Schuman House
An old cabin at “Schuman House”

We pulled into a small log cabin along the banks Curtis Slough, hoping to spend the night. The traditional landing was underwater, but I jumped ashore with the bow rope and headed to tie off to a nearby tree. I glanced at the cabin, and immediately saw that the plywood door had been torn in half; peeled back like the lid of a sardine can. “Hey Joe”, I stated, “A bear broke into the cabin, by tearing the door off”. “Ok, does it look fresh?”, he questioned. I assessed the raw wood in the torn door from 25 feet away and responded, “yup, sure does!”. By that time Joe had climbed up with Delta, our dog companion. Delta moved towards the cabin and sniffed the door; her demeanor immediately told us that it was a very fresh break in, and then I heard a can rattle from inside. The bear was still in the cabin! In two flicks of a lamb’s tail we were in the boat and headed across river to camp on a more desirable (bear free) gravel bar. Joe, knowing the owner of the cabin, made a satellite phone call to inform them of the situation. Remarkably, this bear encounter was the only one of the whole trip!
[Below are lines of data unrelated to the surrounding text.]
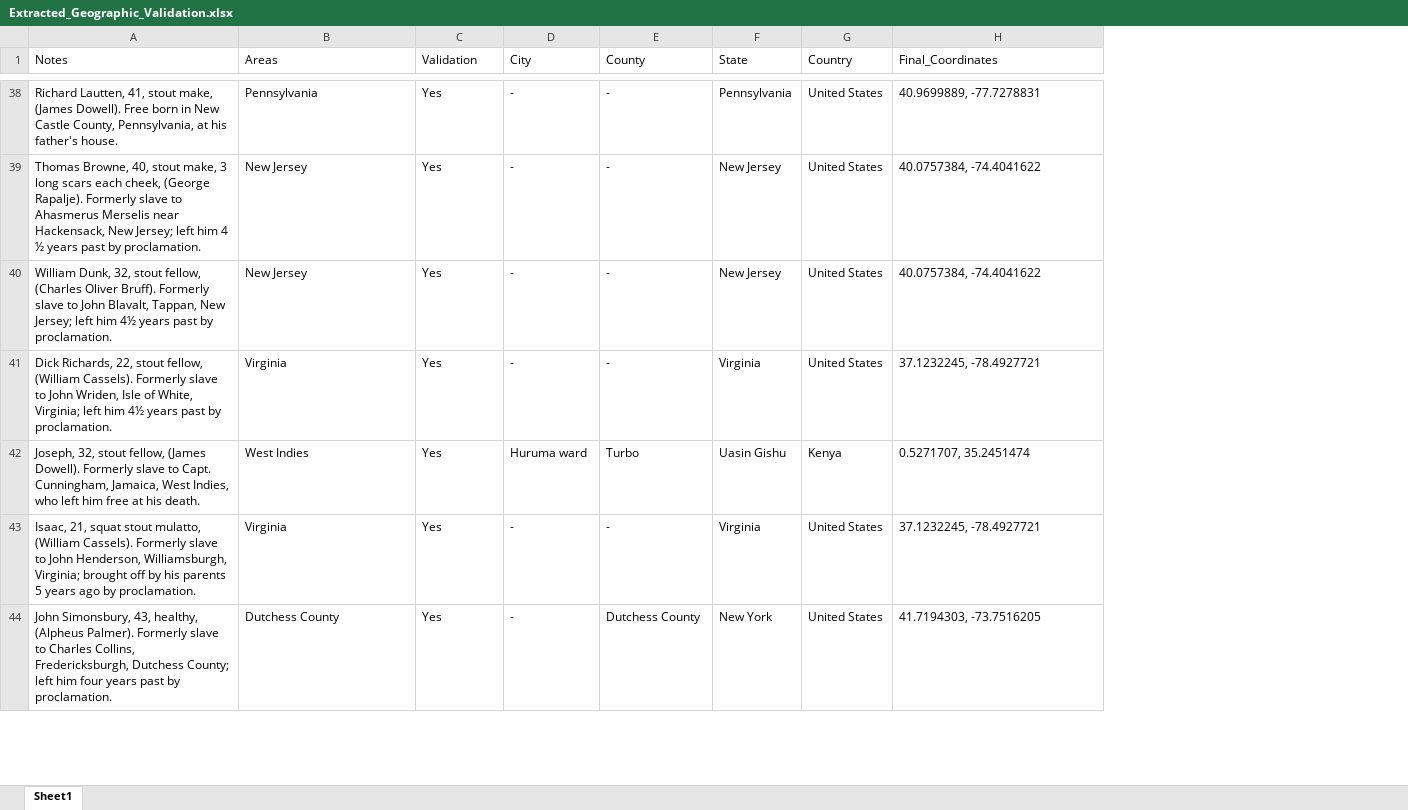
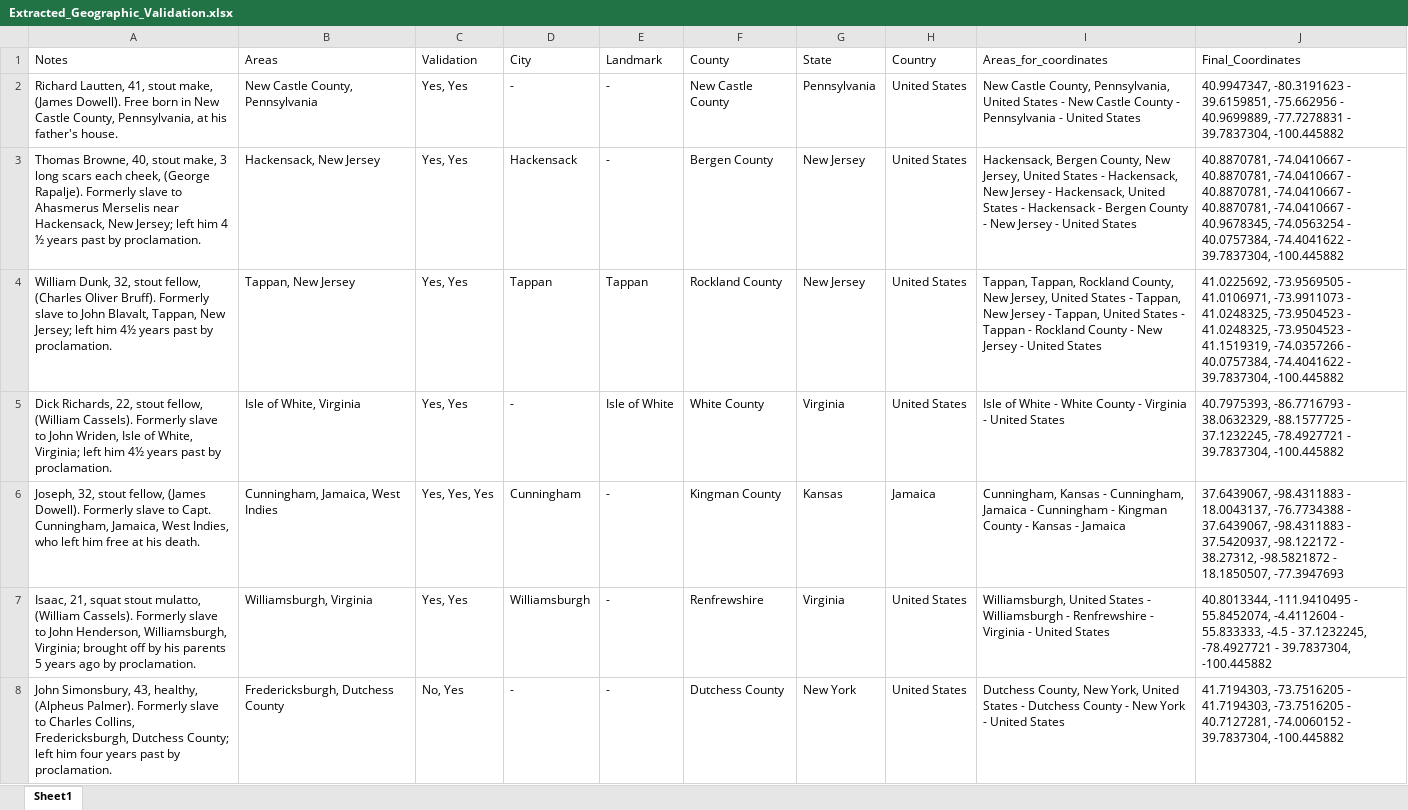
Before and after one commit to osamahabib5/compile_bon_records, an Excel workbook: Extracted_Geographic_Validation.xlsx, sheet Sheet1, drawn as a sheet; only a part is shown, gaps mark what is left out; values as stored, in another font and other column widths than the file's, no borders; addresses are those after the commit; the diff covers the shown part only; the diff names each change by its address in the sheet, - before the commit and + after, or states it on an @@ line.

Commit message:
made final changes to get the city, county, states column

```diff
--- a/Extracted_Geographic_Validation.xlsx (sheet Sheet1)
+++ b/Extracted_Geographic_Validation.xlsx (sheet Sheet1)
+column E (Landmark), rows 2-8: - | - | Tappan | Isle of White | - | - | -
+column I (Areas_for_coordinates), rows 2-8: New Castle County, Pennsylvania, United States - New Castle County - Pennsylvania - United States | Hackensack, Bergen County, New Jersey, United States - Hackensack, New Jersey - Hackensack, United States - Hackensack - Bergen County - New Jersey - United States | Tappan, Tappan, Rockland County, New Jersey, United States - Tappan, New Jersey - Tappan, United States - Tappan - Rockland County - New Jersey - United States | Isle of White - White County - Virginia - United States | Cunningham, Kansas - Cunningham, Jamaica - Cunningham - Kingman County - Kansas - Jamaica | Williamsburgh, United States - Williamsburgh - Renfrewshire - Virginia - United States | Dutchess County, New York, United States - Dutchess County - New York - United States
-B2 (Areas): Pennsylvania
+B2 (Areas): New Castle County, Pennsylvania
-C2:C5 (Validation): Yes
+C2:C5 (Validation): Yes, Yes
-F2 (County): -
+F2 (County): New Castle County
-J2 (Final_Coordinates): 40.9699889, -77.7278831
+J2 (Final_Coordinates): 40.9947347, -80.3191623 - 39.6159851, -75.662956 - 40.9699889, -77.7278831 - 39.7837304, -100.445882
-B3 (Areas): New Jersey
+B3 (Areas): Hackensack, New Jersey
-D3 (City): -
+D3 (City): Hackensack
-F3 (County): -
+F3 (County): Bergen County
-J3 (Final_Coordinates): 40.0757384, -74.4041622
+J3 (Final_Coordinates): 40.8870781, -74.0410667 - 40.8870781, -74.0410667 - 40.8870781, -74.0410667 - 40.8870781, -74.0410667 - 40.9678345, -74.0563254 - 40.0757384, -74.4041622 - 39.7837304, -100.445882
-B4 (Areas): New Jersey
+B4 (Areas): Tappan, New Jersey
-D4 (City): -
+D4 (City): Tappan
-F4 (County): -
+F4 (County): Rockland County
-J4 (Final_Coordinates): 40.0757384, -74.4041622
+J4 (Final_Coordinates): 41.0225692, -73.9569505 - 41.0106971, -73.9911073 - 41.0248325, -73.9504523 - 41.0248325, -73.9504523 - 41.1519319, -74.0357266 - 40.0757384, -74.4041622 - 39.7837304, -100.445882
-B5 (Areas): Virginia
+B5 (Areas): Isle of White, Virginia
-F5 (County): -
+F5 (County): White County
-J5 (Final_Coordinates): 37.1232245, -78.4927721
+J5 (Final_Coordinates): 40.7975393, -86.7716793 - 38.0632329, -88.1577725 - 37.1232245, -78.4927721 - 39.7837304, -100.445882
-B6 (Areas): West Indies
+B6 (Areas): Cunningham, Jamaica, West Indies
-C6 (Validation): Yes
+C6 (Validation): Yes, Yes, Yes
-D6 (City): Huruma ward
+D6 (City): Cunningham
-F6 (County): Turbo
+F6 (County): Kingman County
-G6 (State): Uasin Gishu
+G6 (State): Kansas
-H6 (Country): Kenya
+H6 (Country): Jamaica
-J6 (Final_Coordinates): 0.5271707, 35.2451474
+J6 (Final_Coordinates): 37.6439067, -98.4311883 - 18.0043137, -76.7734388 - 37.6439067, -98.4311883 - 37.5420937, -98.122172 - 38.27312, -98.5821872 - 18.1850507, -77.3947693
-B7 (Areas): Virginia
+B7 (Areas): Williamsburgh, Virginia
-C7 (Validation): Yes
+C7 (Validation): Yes, Yes
-D7 (City): -
+D7 (City): Williamsburgh
-F7 (County): -
+F7 (County): Renfrewshire
-J7 (Final_Coordinates): 37.1232245, -78.4927721
+J7 (Final_Coordinates): 40.8013344, -111.9410495 - 55.8452074, -4.4112604 - 55.833333, -4.5 - 37.1232245, -78.4927721 - 39.7837304, -100.445882
-B8 (Areas): Dutchess County
+B8 (Areas): Fredericksburgh, Dutchess County
-C8 (Validation): Yes
+C8 (Validation): No, Yes
-J8 (Final_Coordinates): 41.7194303, -73.7516205
+J8 (Final_Coordinates): 41.7194303, -73.7516205 - 41.7194303, -73.7516205 - 40.7127281, -74.0060152 - 39.7837304, -100.445882
```
Also changed, not shown: 40 removed rows and 10 edited cells elsewhere in this sheet, notes_sample.xlsx, 4 other files.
The next morning we continued up the Porcupine River, and moved out of the Yukon Flats and into the Arctic National Wildlife Refuge. The Arctic NWR is the largest piece of land in the refuge system, and home of the Porcupine Caribou Herd. No longer in the flats, we saw a mountain on the horizon! More significantly, that mountain was the beginning of the rocky ramparts which would line the river for the rest of our trip. The tall and colorful ramparts and bluffs of the Porcupine Rive were a welcome contrast to the Yukon Flats! As we moved through the landscape, the smile of enjoyment could not have been erased from my face by the spray of a skunk. The area was absolutely stunning; on a small scale, I was reminded of the Grand Canyon. Red, orange, and black rock walls rose high above the water. The bluffs held countless caves and spires shaped by wind, ice, and snow. The refuge of the high cliffs provided important nesting habitat. As we passed we noticed nests of golden eagles, ravens, and a peregrine falcon protected on all sides by the vertical rock faces.
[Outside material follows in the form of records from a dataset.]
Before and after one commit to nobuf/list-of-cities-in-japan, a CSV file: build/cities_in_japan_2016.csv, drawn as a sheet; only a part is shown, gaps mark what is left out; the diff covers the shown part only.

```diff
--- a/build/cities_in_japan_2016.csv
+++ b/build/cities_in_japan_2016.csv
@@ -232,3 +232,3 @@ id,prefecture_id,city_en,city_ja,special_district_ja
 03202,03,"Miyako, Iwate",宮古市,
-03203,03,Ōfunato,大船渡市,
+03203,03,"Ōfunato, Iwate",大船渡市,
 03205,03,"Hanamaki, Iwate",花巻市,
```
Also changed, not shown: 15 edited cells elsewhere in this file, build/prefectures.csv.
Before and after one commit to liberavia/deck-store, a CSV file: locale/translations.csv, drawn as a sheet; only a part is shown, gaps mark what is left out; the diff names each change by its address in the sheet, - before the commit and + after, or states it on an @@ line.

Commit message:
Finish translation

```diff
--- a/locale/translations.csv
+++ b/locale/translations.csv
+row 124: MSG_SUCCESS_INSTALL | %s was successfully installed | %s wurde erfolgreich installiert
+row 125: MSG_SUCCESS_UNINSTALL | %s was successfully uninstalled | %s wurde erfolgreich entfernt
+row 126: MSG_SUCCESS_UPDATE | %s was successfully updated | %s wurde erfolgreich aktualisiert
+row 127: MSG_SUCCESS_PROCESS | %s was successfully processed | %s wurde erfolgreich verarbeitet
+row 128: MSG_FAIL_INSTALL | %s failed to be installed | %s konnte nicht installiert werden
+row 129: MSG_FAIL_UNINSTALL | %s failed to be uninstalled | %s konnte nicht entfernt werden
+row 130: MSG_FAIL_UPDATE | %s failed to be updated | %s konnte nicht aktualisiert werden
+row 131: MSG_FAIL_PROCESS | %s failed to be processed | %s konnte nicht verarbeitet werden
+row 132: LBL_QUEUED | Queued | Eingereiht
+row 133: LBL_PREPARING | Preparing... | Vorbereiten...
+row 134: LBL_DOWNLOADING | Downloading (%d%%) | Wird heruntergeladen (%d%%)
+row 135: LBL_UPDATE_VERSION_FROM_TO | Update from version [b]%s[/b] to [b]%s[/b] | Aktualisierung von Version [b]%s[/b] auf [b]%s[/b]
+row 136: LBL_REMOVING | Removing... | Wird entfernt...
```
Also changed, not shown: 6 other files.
Two hundred and twenty-two miles upriver we passed the final bluff across from Joe’s cabin. The boat swung around towards the opposite bank and soon I tied it off onshore. Already I felt connected to this beautiful region, and was excited to spend the next five days exploring it. The next chapter of cabin life to come soon!

Oh, and as one last, unrelated note the blog turned two on May 28th. Thank-you ALL for your continuing support. Your feedback, comments, and enjoyment of the material here is much appreciated!